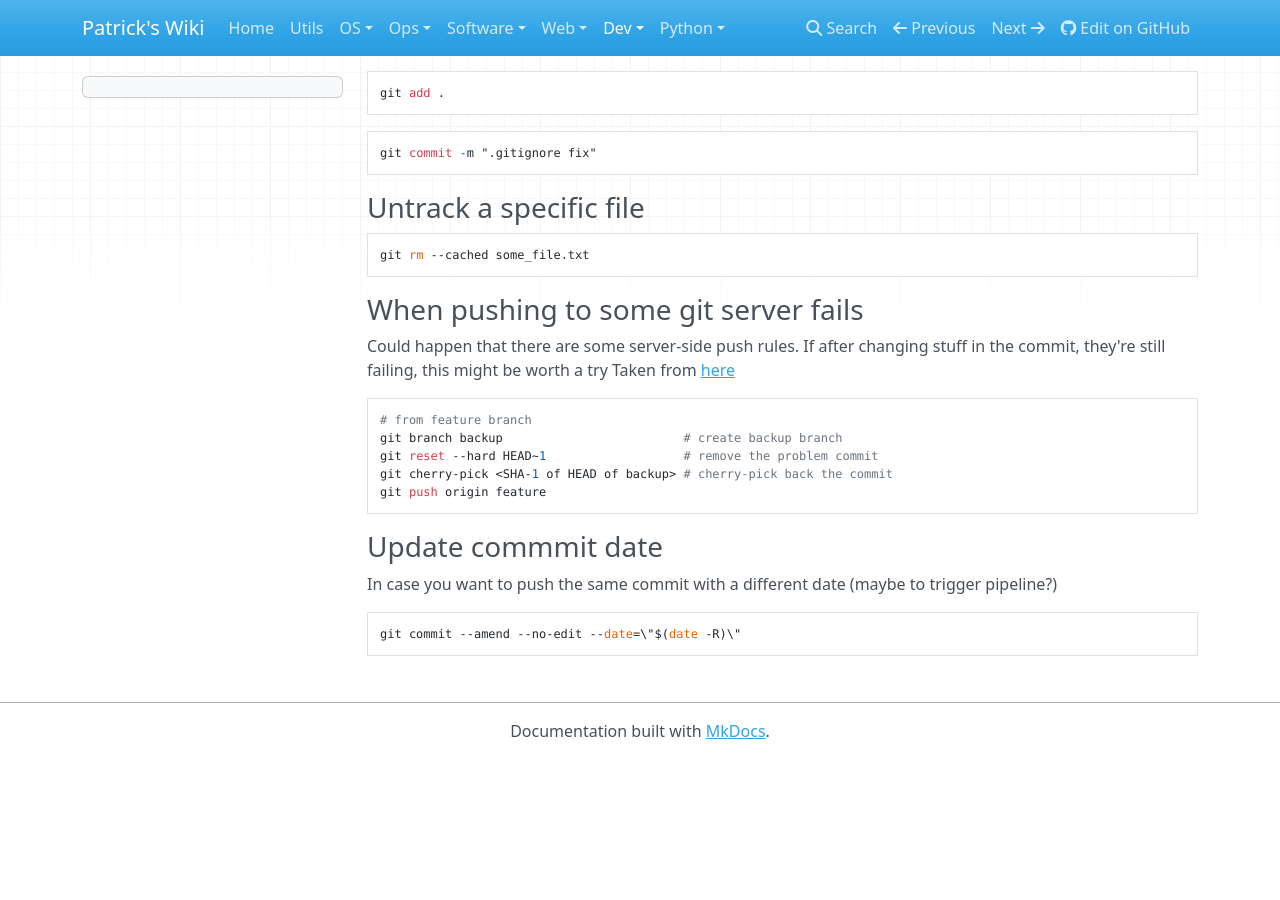
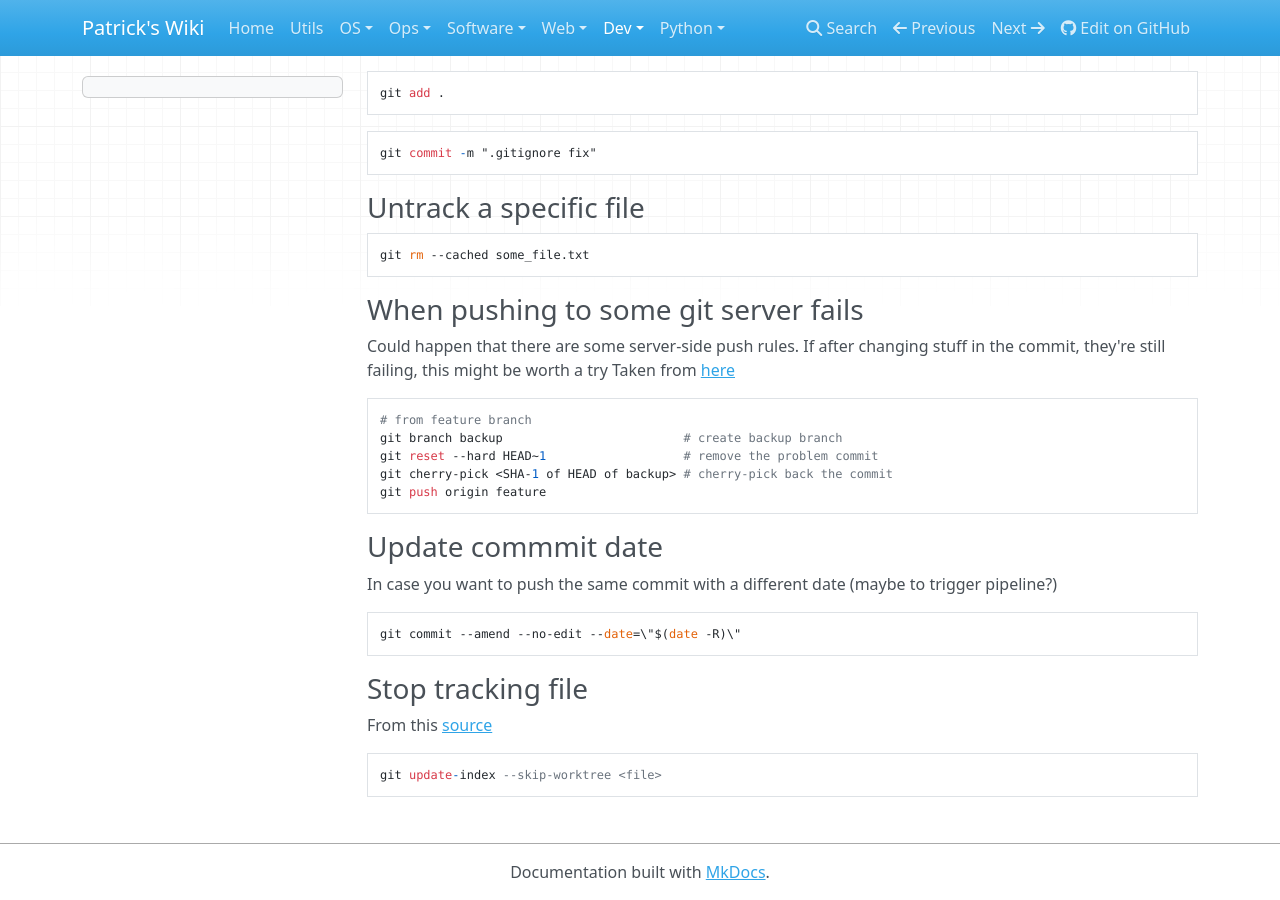
Before and after one commit to patsancu/wiki, an MkDocs documentation site: the page built from docs/dev/VCS/Git/Main.md, in a window 1280 px wide and 900 px high, scrolled down 8066 px. Built offline with MkDocs 1.6.1, drawn with Linux system fonts in a browser that asks for light colours; nearby versions of some CDN libraries; before the commit the page ends 8825 px from its top, so only the background shows below that.

Commit message:
git: Stop tracking file

````diff
--- a/docs/dev/VCS/Git/Main.md
+++ b/docs/dev/VCS/Git/Main.md
@@ -412,3 +412,10 @@ In case you want to push the same commit with a different date (maybe to trigger
 ```
 git commit --amend --no-edit --date=\"$(date -R)\"
 ```
+
+### Stop tracking file
+From this [source](https://stackoverflow.com/questions/1274057/how-to-make-git-forget-about-a-file-that-was-tracked-but-is-now-in-gitignore/20241145#20241145)
+
+```
+git update-index --skip-worktree <file>
+```
````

**Exercise instructions**
Provide every line from the material that contains the word "Main".

**Written response**
Before and after one commit to patsancu/wiki, an MkDocs documentation site: the page built from docs/dev/VCS/Git/Main.md, in a window 1280 px wide and 900 px high, scrolled down 8066 px. Built offline with MkDocs 1.6.1, drawn with Linux system fonts in a browser that asks for light colours; nearby versions of some CDN libraries; before the commit the page ends 8825 px from its top, so only the background shows below that.
--- a/docs/dev/VCS/Git/Main.md
+++ b/docs/dev/VCS/Git/Main.md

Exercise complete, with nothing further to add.